Study: Most Healthcare Organizations Not Ready For New Privacy, Security Compliance Regulations
A recent survey of healthcare organizations found that 94 percent believe they are not ready to comply with the privacy and security provision of the Health Information Technology for Economic and Clinical Health (HITECH) Act.
The new provisions take effect in February. The survey of 77 U.S. healthcare organizations was conducted by the Ponemon Institute and sponsored by Crowe Horwath LLP, one of the largest public accounting and consulting firms in the U.S.
The HITECH Act extends the Health Insurance Portability & Accountability Act's (HIPAA) rules for security and privacy safeguards, including increased enforcement, penalties and audits.
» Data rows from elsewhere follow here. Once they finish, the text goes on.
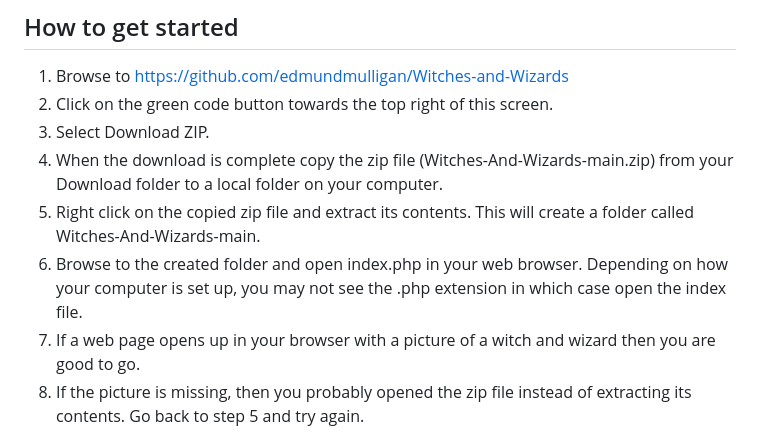
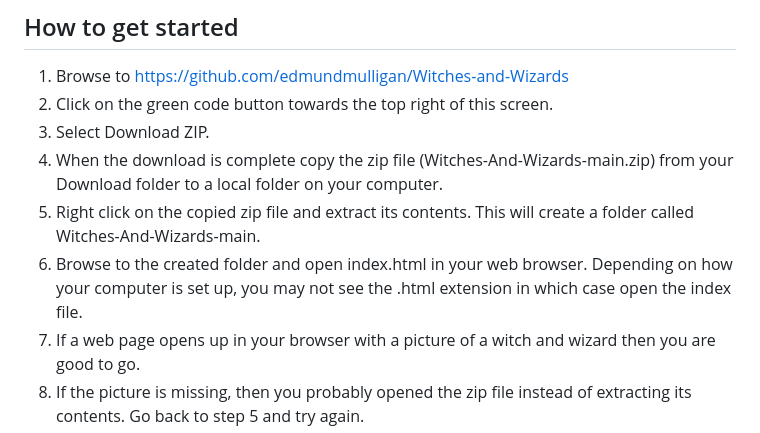
Before and after one commit to edmundmulligan/Witches-and-Wizards, a Markdown page: README.md, the part around the change. GitHub-like rendering.

```diff
--- a/README.md
+++ b/README.md
@@ -19,7 +19,7 @@ Welcome *Web Witch or Wizard* to the world of web development! Here, you will le
 3. Select Download ZIP.
 4. When the download is complete copy the zip file (Witches-And-Wizards-main.zip) from your Download folder to a local folder on your computer.
 5. Right click on the copied zip file and extract its contents. This will create a folder called Witches-And-Wizards-main.
-6. Browse to the created folder and open index.php in your web browser. Depending on how your computer is set up, you may not see the .php extension in which case open the index file.
+6. Browse to the created folder and open index.html in your web browser. Depending on how your computer is set up, you may not see the .html extension in which case open the index file.
 7. If a web page opens up in your browser with a picture of a witch and wizard then you are good to go.
 8. If the picture is missing, then you probably opened the zip file instead of extracting its contents. Go back to step 5 and try again.
 9. Some of these instructions may differ slightly depending on what operating system you are using and how it has been set up, so you may need to improvise a bit. Again, if you are at a Code Dojo, you can ask a mentor for help if you get stuck.
```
According to the survey, many current HIPAA compliance programs have deficiencies in the areas of privacy and security, including inadequate program testing and failure to update the programs. Yet only 47 percent of the respondents feel they have the necessary funding and resources to fully comply with the new regulations.
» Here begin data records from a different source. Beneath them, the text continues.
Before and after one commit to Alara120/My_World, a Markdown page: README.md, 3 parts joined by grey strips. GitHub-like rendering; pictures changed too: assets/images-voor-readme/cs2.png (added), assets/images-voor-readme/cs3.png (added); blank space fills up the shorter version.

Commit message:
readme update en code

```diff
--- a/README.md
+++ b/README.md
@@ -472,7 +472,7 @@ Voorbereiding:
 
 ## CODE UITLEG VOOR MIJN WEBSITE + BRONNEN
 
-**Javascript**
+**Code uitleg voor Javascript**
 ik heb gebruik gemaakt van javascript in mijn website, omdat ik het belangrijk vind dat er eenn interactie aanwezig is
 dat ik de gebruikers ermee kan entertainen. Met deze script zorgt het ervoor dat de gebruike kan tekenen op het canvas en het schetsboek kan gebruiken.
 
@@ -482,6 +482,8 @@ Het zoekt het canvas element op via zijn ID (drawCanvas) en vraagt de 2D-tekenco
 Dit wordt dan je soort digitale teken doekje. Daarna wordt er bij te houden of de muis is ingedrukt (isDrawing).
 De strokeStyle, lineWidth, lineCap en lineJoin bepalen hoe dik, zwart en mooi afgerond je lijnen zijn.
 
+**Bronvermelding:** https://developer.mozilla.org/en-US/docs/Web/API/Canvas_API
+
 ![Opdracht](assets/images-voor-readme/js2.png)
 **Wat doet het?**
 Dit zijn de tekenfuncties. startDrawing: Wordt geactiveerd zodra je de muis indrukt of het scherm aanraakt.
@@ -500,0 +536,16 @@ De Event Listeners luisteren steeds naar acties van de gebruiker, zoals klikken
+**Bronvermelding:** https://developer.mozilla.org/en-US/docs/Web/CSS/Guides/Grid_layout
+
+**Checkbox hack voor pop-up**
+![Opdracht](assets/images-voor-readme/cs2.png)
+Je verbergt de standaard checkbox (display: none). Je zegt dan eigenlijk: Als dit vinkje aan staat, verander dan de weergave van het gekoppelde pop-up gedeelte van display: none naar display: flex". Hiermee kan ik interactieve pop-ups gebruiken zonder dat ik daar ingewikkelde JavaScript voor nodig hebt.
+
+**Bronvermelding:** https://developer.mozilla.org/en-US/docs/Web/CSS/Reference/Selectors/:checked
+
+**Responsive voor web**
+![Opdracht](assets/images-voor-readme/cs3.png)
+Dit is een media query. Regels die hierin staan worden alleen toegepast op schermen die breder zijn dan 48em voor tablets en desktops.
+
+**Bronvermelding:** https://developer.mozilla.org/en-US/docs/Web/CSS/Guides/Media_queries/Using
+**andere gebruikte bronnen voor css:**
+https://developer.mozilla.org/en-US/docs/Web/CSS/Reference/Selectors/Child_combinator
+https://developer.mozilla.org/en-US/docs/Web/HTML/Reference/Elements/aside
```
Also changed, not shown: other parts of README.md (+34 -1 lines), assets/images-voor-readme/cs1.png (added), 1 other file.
"We believe that most organizations are not ready for HITECH as a result of compliance issues within their existing HIPAA programs," said Raj Chaudhary, a principal in Crowe Horwath's risk consulting group. "Even though most organizations acknowledge that their HIPAA compliance programs are deficient, our survey found that implementing necessary controls or securing third-party assistance to help ensure compliance may be limited due to budgetary restraints."
The study also found that 79 percent of organizations do not regularly have the required independent assessment or audit of their program to determine adequacy. Fifty-seven percent say they have known deficiencies concerning privacy or security, or both. Only 29 percent of respondents report no deficiencies.
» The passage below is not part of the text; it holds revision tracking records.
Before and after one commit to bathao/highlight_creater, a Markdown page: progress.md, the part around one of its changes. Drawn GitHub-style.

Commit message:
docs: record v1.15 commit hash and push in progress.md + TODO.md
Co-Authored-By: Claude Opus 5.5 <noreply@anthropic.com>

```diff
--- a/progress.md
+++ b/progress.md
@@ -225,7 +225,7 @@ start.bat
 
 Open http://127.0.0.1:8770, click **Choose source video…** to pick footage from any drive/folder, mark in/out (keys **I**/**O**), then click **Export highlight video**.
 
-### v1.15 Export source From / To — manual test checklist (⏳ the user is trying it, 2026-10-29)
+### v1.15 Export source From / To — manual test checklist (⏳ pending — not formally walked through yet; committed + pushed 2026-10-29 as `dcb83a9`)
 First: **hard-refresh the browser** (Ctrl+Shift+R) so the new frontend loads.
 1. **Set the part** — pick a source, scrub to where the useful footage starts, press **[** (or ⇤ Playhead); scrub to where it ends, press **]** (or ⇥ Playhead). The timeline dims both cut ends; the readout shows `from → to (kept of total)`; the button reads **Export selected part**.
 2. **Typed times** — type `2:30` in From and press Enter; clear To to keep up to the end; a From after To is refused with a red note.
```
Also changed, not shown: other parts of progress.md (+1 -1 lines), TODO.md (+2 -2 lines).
Other survey findings include:
- Most organizations experienced one or more data breach incidents involving the loss or theft of protected health information during the past two years. Ninety percent of respondents had a breach involving at least one protected health record.
- Lack of management support may slow down compliance goals. Fifty-five percent of respondents report there is no management support for HITECH compliance.
- Third-party assistance may be necessary for achieving certain compliance goals. Nearly half of all respondents said they may need assistance from a third party to conduct a detailed risk assessment. Forty-five percent need outside support for staff training, while 42 percent will need assistance in implementing procedures for fielding complaints. Thirty-nine percent will rely on help in developing the privacy program.
- Responsibility for ensuring HITECH compliance varies considerably among organizations. Security leaders and chief compliance officers are the roles identified as most likely to be responsible for achieving HITECH compliance, according to respondents. Organizations with more than 5,000 employees were much more likely to see the security leader as having primary responsibility than smaller companies.
"It is disappointing, though not surprising, to learn that a majority of companies do not believe they are prepared for the latest in healthcare information security regulations," said Dr. Larry Ponemon, chairman and founder, Ponemon Institute. "Our research consistently finds that a lack of budgetary and moral support from the executive suite is a common barrier to proper data security and management programs, even with the specter of regulatory enforcement looming."